** Records for the exercise follows **

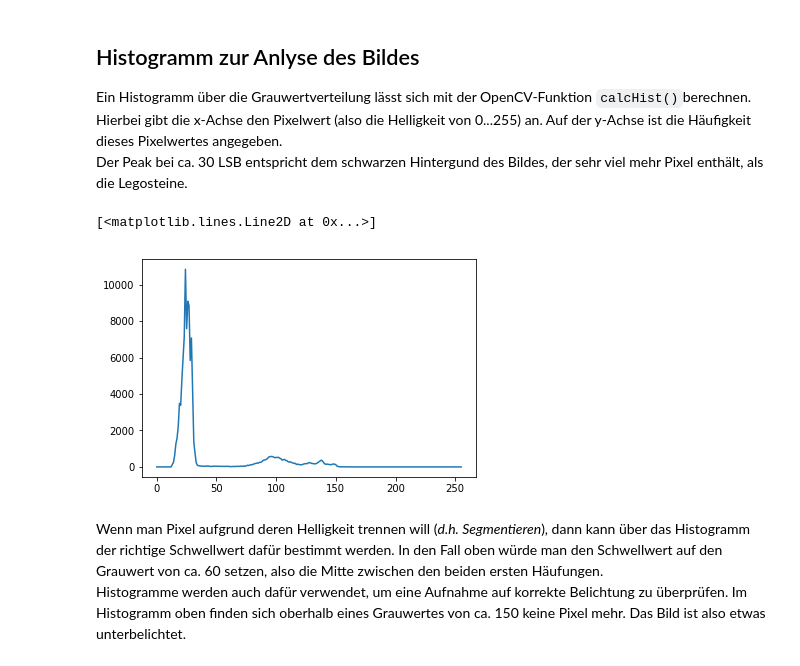
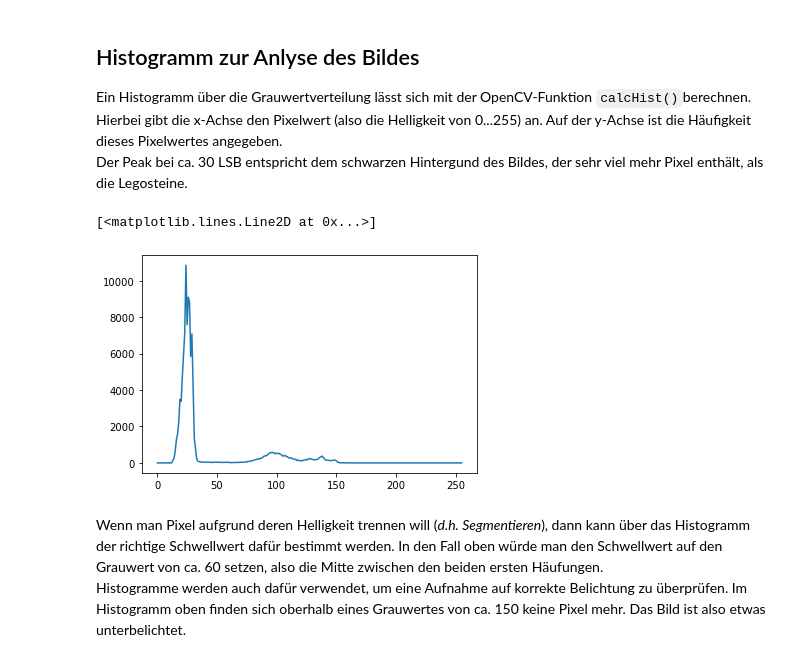
Before and after one commit to StefanMack/PraktMesstBV, a Jupyter notebook: 2_OpenCVPython-ImageProcessing.ipynb, the cells around one changed output. Drawn from its saved outputs; the diff is of its cells as text; code cells hidden in the pictures.

Commit message:
errors "matplotlib inline" and "plot(hist)" fixed

```diff
--- a/2_OpenCVPython-ImageProcessing.ipynb
+++ b/2_OpenCVPython-ImageProcessing.ipynb
@@ -115,10 +113,10 @@ Ein Histogramm über die Grauwertverteilung lässt sich mit der OpenCV-Funktion
 Der Peak bei ca. 30 LSB entspricht dem schwarzen Hintergund des Bildes, der sehr viel mehr Pixel enthält, als die Legosteine.
 # %%
 hist = cv2.calcHist([imgGrey],[0],None,[256],[0,256])
-plt.plot(hist)
+plt.plot(hist[:,0])
 # %% [output]
 [<matplotlib.lines.Line2D at 0x...>]
-[figure, old version]
+[figure, new version]
 # %% [markdown]
 Wenn man Pixel aufgrund deren Helligkeit trennen will (*d.h. Segmentieren*), dann kann über das Histogramm der richtige Schwellwert dafür bestimmt werden. In den Fall oben würde man den Schwellwert auf den Grauwert von ca. 60 setzen, also die Mitte zwischen den beiden ersten Häufungen.
 Histogramme werden auch dafür verwendet, um eine Aufnahme auf korrekte Belichtung zu überprüfen. Im Histogramm oben finden sich oberhalb eines Grauwertes von ca. 150 keine Pixel mehr. Das Bild ist also etwas unterbelichtet.
```
Also changed, not shown: parts of 16 cells of this notebook.
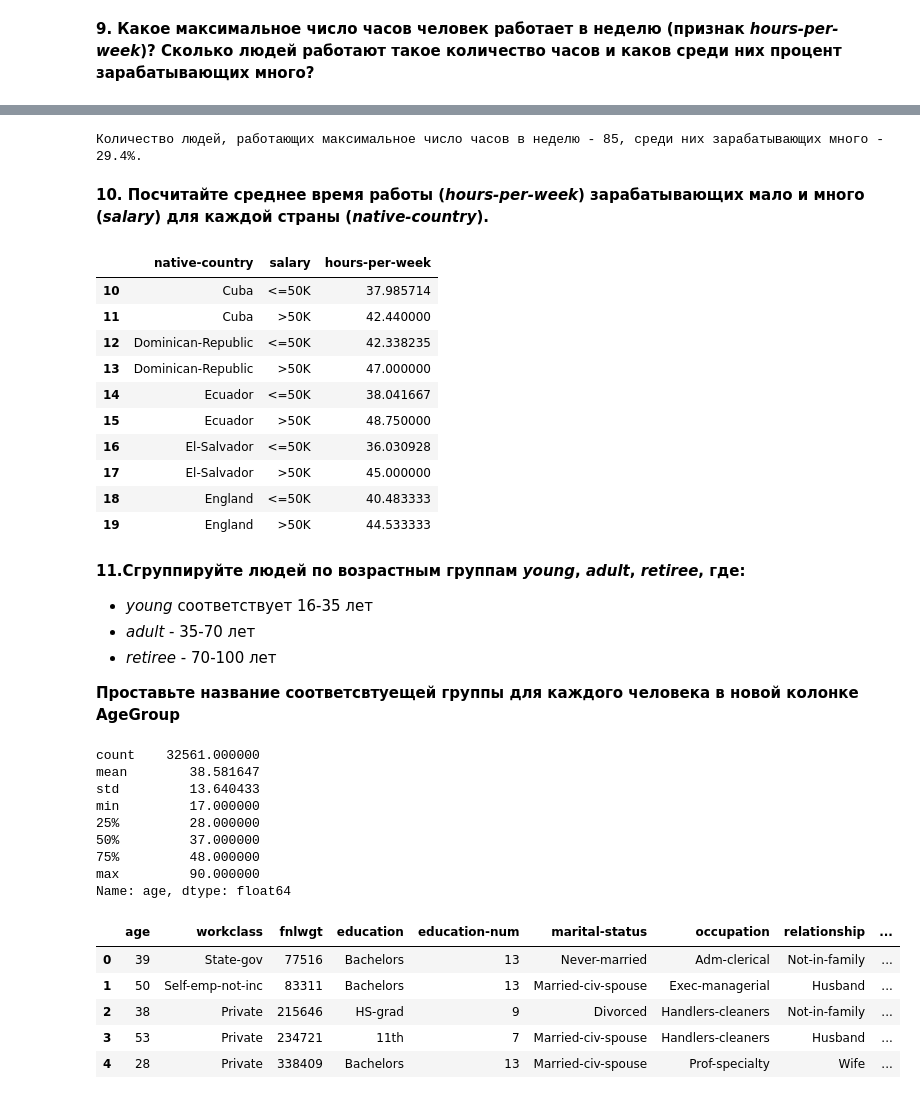
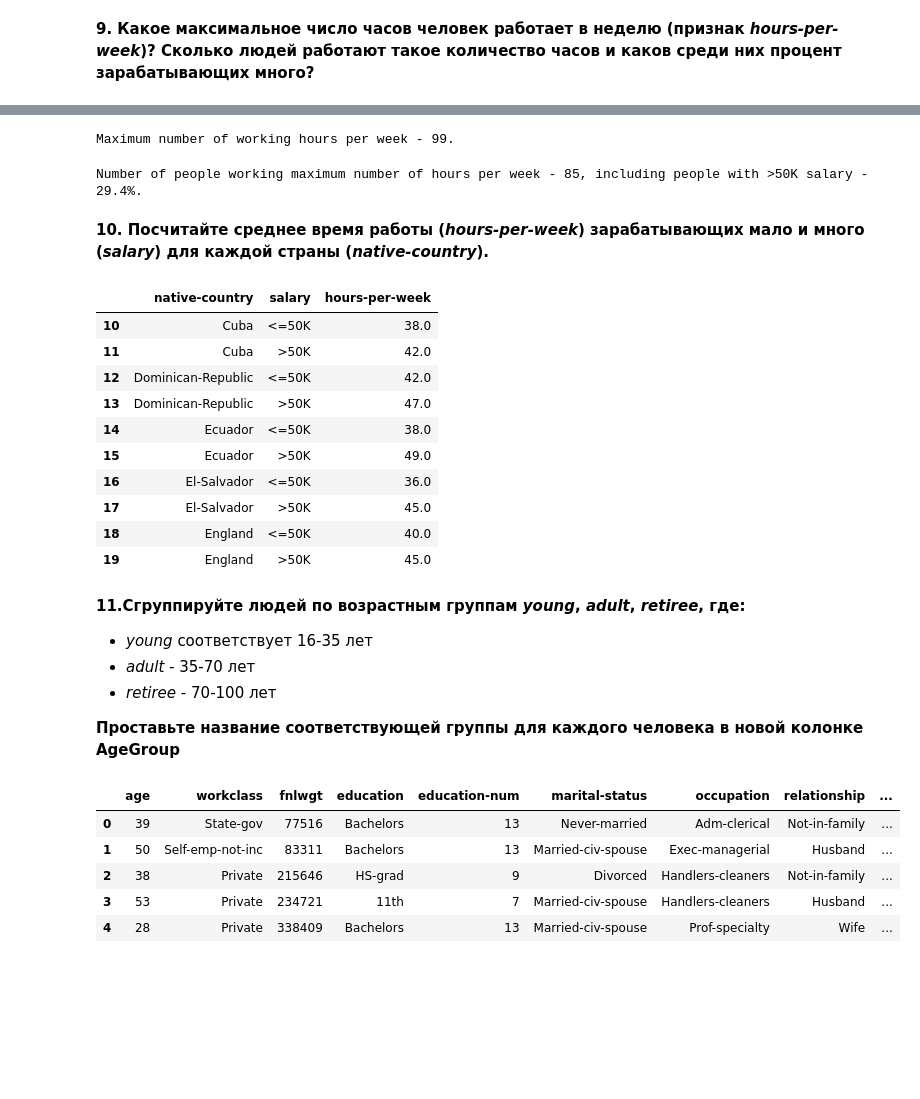
Before and after one commit to OlgaAlam/BigData_DE_Trainee, a Jupyter notebook: assignment_pandas_Telegina.ipynb, the cells around one changed output, grey strips where cells are left out. Cells and saved outputs as stored; diff of their text form; code cells hidden in the pictures; blank space fills up the shorter version.

```diff
--- a/assignment_pandas_Telegina.ipynb
+++ b/assignment_pandas_Telegina.ipynb
@@ -201,49 +140,45 @@ data.groupby(by=['hours-per-week', 'salary'], as_index=False)[['salary']].value_
+# %%
+max_hours_per_week = data['hours-per-week'].max()
+print(f'Maximum number of working hours per week - {max_hours_per_week}.')
+# %% [output]
+Maximum number of working hours per week - 99.
 # %%
+#Number of people who work maximum number of hours per week
 num_max_hours = data['hours-per-week'][data['hours-per-week'] == max_hours_per_week].count()
+
+#Number of people working maximum number of hours per week and have >50K salary
 num_max_hours_50Kmore = data['hours-per-week'][(data['hours-per-week'] == max_hours_per_week) & (data['salary'] == '>50K')].count()
+
 percentage_50Kmore_max_hours = (num_max_hours_50Kmore / num_max_hours * 100).round(1)
-
-print(f'Количество людей, работающих максимальное число часов в неделю - {num_max_hours}, \
-среди них зарабатывающих много - {percentage_50Kmore_max_hours}%.')
+print(f'Number of people working maximum number of hours per week - {num_max_hours}, \
+including people with >50K salary - {percentage_50Kmore_max_hours}%.')
 # %% [output]
-Количество людей, работающих максимальное число часов в неделю - 85, среди них зарабатывающих много - 29.4%.
+Number of people working maximum number of hours per week - 85, including people with >50K salary - 29.4%.
 # %% [markdown]
 **10. Посчитайте среднее время работы (*hours-per-week*) зарабатывающих мало и много (*salary*) для каждой страны (*native-country*).**
 # %%
-# your code
-avg_hours_per_week = data.groupby(by=['native-country', 'salary'], as_index=False)[['hours-per-week']].mean()
+#Average number of hours per week grouped by native-country and salary
+avg_hours_per_week = data.groupby(by=['native-country', 'salary'], as_index=False)[['hours-per-week']].mean().round(0)
 avg_hours_per_week[10:20]
 # %% [output]
 |  | native-country | salary | hours-per-week |
-| 10 | Cuba | <=50K | 37.985714 |
-| 11 | Cuba | >50K | 42.440000 |
-| 12 | Dominican-Republic | <=50K | 42.338235 |
-| 13 | Dominican-Republic | >50K | 47.000000 |
-| 14 | Ecuador | <=50K | 38.041667 |
-| 15 | Ecuador | >50K | 48.750000 |
-| 16 | El-Salvador | <=50K | 36.030928 |
-| 17 | El-Salvador | >50K | 45.000000 |
-| 18 | England | <=50K | 40.483333 |
-| 19 | England | >50K | 44.533333 |
+| 10 | Cuba | <=50K | 38.0 |
+| 11 | Cuba | >50K | 42.0 |
+| 12 | Dominican-Republic | <=50K | 42.0 |
+| 13 | Dominican-Republic | >50K | 47.0 |
+| 14 | Ecuador | <=50K | 38.0 |
+| 15 | Ecuador | >50K | 49.0 |
+| 16 | El-Salvador | <=50K | 36.0 |
+| 17 | El-Salvador | >50K | 45.0 |
+| 18 | England | <=50K | 40.0 |
+| 19 | England | >50K | 45.0 |
 # %% [markdown]
 **11.Сгруппируйте людей по возрастным группам *young*, *adult*, *retiree*, где:**
 * *young* соответствует 16-35 лет
 * *adult* - 35-70 лет
 * *retiree* - 70-100 лет
 
-**Проставьте название соответсвтуещей группы для каждого человека в новой колонке AgeGroup**
+**Проставьте название соответствующей группы для каждого человека в новой колонке AgeGroup**
-# %%
-data.age.describe()
-# %% [output]
-count    32561.000000
-mean        38.581647
-std         13.640433
-min         17.000000
-25%         28.000000
-50%         37.000000
-75%         48.000000
-max         90.000000
-Name: age, dtype: float64
 # %%
 data2 = data.copy()
 # %%
```
Also changed, not shown: parts of 36 cells of this notebook, 2 other files.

** End of Records for the exercise **

Could all the data above be given again exactly, leaving out its images?

Before and after one commit to StefanMack/PraktMesstBV, a Jupyter notebook: 2_OpenCVPython-ImageProcessing.ipynb, the cells around one changed output. Drawn from its saved outputs; the diff is of its cells as text; code cells hidden in the pictures.

Commit message:
errors "matplotlib inline" and "plot(hist)" fixed

```diff
--- a/2_OpenCVPython-ImageProcessing.ipynb
+++ b/2_OpenCVPython-ImageProcessing.ipynb
@@ -115,10 +113,10 @@ Ein Histogramm über die Grauwertverteilung lässt sich mit der OpenCV-Funktion
 Der Peak bei ca. 30 LSB entspricht dem schwarzen Hintergund des Bildes, der sehr viel mehr Pixel enthält, als die Legosteine.
 # %%
 hist = cv2.calcHist([imgGrey],[0],None,[256],[0,256])
-plt.plot(hist)
+plt.plot(hist[:,0])
 # %% [output]
 [<matplotlib.lines.Line2D at 0x...>]
-[figure, old version]
+[figure, new version]
 # %% [markdown]
 Wenn man Pixel aufgrund deren Helligkeit trennen will (*d.h. Segmentieren*), dann kann über das Histogramm der richtige Schwellwert dafür bestimmt werden. In den Fall oben würde man den Schwellwert auf den Grauwert von ca. 60 setzen, also die Mitte zwischen den beiden ersten Häufungen.
 Histogramme werden auch dafür verwendet, um eine Aufnahme auf korrekte Belichtung zu überprüfen. Im Histogramm oben finden sich oberhalb eines Grauwertes von ca. 150 keine Pixel mehr. Das Bild ist also etwas unterbelichtet.
```
Also changed, not shown: parts of 16 cells of this notebook.
Before and after one commit to OlgaAlam/BigData_DE_Trainee, a Jupyter notebook: assignment_pandas_Telegina.ipynb, the cells around one changed output, grey strips where cells are left out. Cells and saved outputs as stored; diff of their text form; code cells hidden in the pictures; blank space fills up the shorter version.

```diff
--- a/assignment_pandas_Telegina.ipynb
+++ b/assignment_pandas_Telegina.ipynb
@@ -201,49 +140,45 @@ data.groupby(by=['hours-per-week', 'salary'], as_index=False)[['salary']].value_
+# %%
+max_hours_per_week = data['hours-per-week'].max()
+print(f'Maximum number of working hours per week - {max_hours_per_week}.')
+# %% [output]
+Maximum number of working hours per week - 99.
 # %%
+#Number of people who work maximum number of hours per week
 num_max_hours = data['hours-per-week'][data['hours-per-week'] == max_hours_per_week].count()
+
+#Number of people working maximum number of hours per week and have >50K salary
 num_max_hours_50Kmore = data['hours-per-week'][(data['hours-per-week'] == max_hours_per_week) & (data['salary'] == '>50K')].count()
+
 percentage_50Kmore_max_hours = (num_max_hours_50Kmore / num_max_hours * 100).round(1)
-
-print(f'Количество людей, работающих максимальное число часов в неделю - {num_max_hours}, \
-среди них зарабатывающих много - {percentage_50Kmore_max_hours}%.')
+print(f'Number of people working maximum number of hours per week - {num_max_hours}, \
+including people with >50K salary - {percentage_50Kmore_max_hours}%.')
 # %% [output]
-Количество людей, работающих максимальное число часов в неделю - 85, среди них зарабатывающих много - 29.4%.
+Number of people working maximum number of hours per week - 85, including people with >50K salary - 29.4%.
 # %% [markdown]
 **10. Посчитайте среднее время работы (*hours-per-week*) зарабатывающих мало и много (*salary*) для каждой страны (*native-country*).**
 # %%
-# your code
-avg_hours_per_week = data.groupby(by=['native-country', 'salary'], as_index=False)[['hours-per-week']].mean()
+#Average number of hours per week grouped by native-country and salary
+avg_hours_per_week = data.groupby(by=['native-country', 'salary'], as_index=False)[['hours-per-week']].mean().round(0)
 avg_hours_per_week[10:20]
 # %% [output]
 |  | native-country | salary | hours-per-week |
-| 10 | Cuba | <=50K | 37.985714 |
-| 11 | Cuba | >50K | 42.440000 |
-| 12 | Dominican-Republic | <=50K | 42.338235 |
-| 13 | Dominican-Republic | >50K | 47.000000 |
-| 14 | Ecuador | <=50K | 38.041667 |
-| 15 | Ecuador | >50K | 48.750000 |
-| 16 | El-Salvador | <=50K | 36.030928 |
-| 17 | El-Salvador | >50K | 45.000000 |
-| 18 | England | <=50K | 40.483333 |
-| 19 | England | >50K | 44.533333 |
+| 10 | Cuba | <=50K | 38.0 |
+| 11 | Cuba | >50K | 42.0 |
+| 12 | Dominican-Republic | <=50K | 42.0 |
+| 13 | Dominican-Republic | >50K | 47.0 |
+| 14 | Ecuador | <=50K | 38.0 |
+| 15 | Ecuador | >50K | 49.0 |
+| 16 | El-Salvador | <=50K | 36.0 |
+| 17 | El-Salvador | >50K | 45.0 |
+| 18 | England | <=50K | 40.0 |
+| 19 | England | >50K | 45.0 |
 # %% [markdown]
 **11.Сгруппируйте людей по возрастным группам *young*, *adult*, *retiree*, где:**
 * *young* соответствует 16-35 лет
 * *adult* - 35-70 лет
 * *retiree* - 70-100 лет
 
-**Проставьте название соответсвтуещей группы для каждого человека в новой колонке AgeGroup**
+**Проставьте название соответствующей группы для каждого человека в новой колонке AgeGroup**
-# %%
-data.age.describe()
-# %% [output]
-count    32561.000000
-mean        38.581647
-std         13.640433
-min         17.000000
-25%         28.000000
-50%         37.000000
-75%         48.000000
-max         90.000000
-Name: age, dtype: float64
 # %%
 data2 = data.copy()
 # %%
```
Also changed, not shown: parts of 36 cells of this notebook, 2 other files.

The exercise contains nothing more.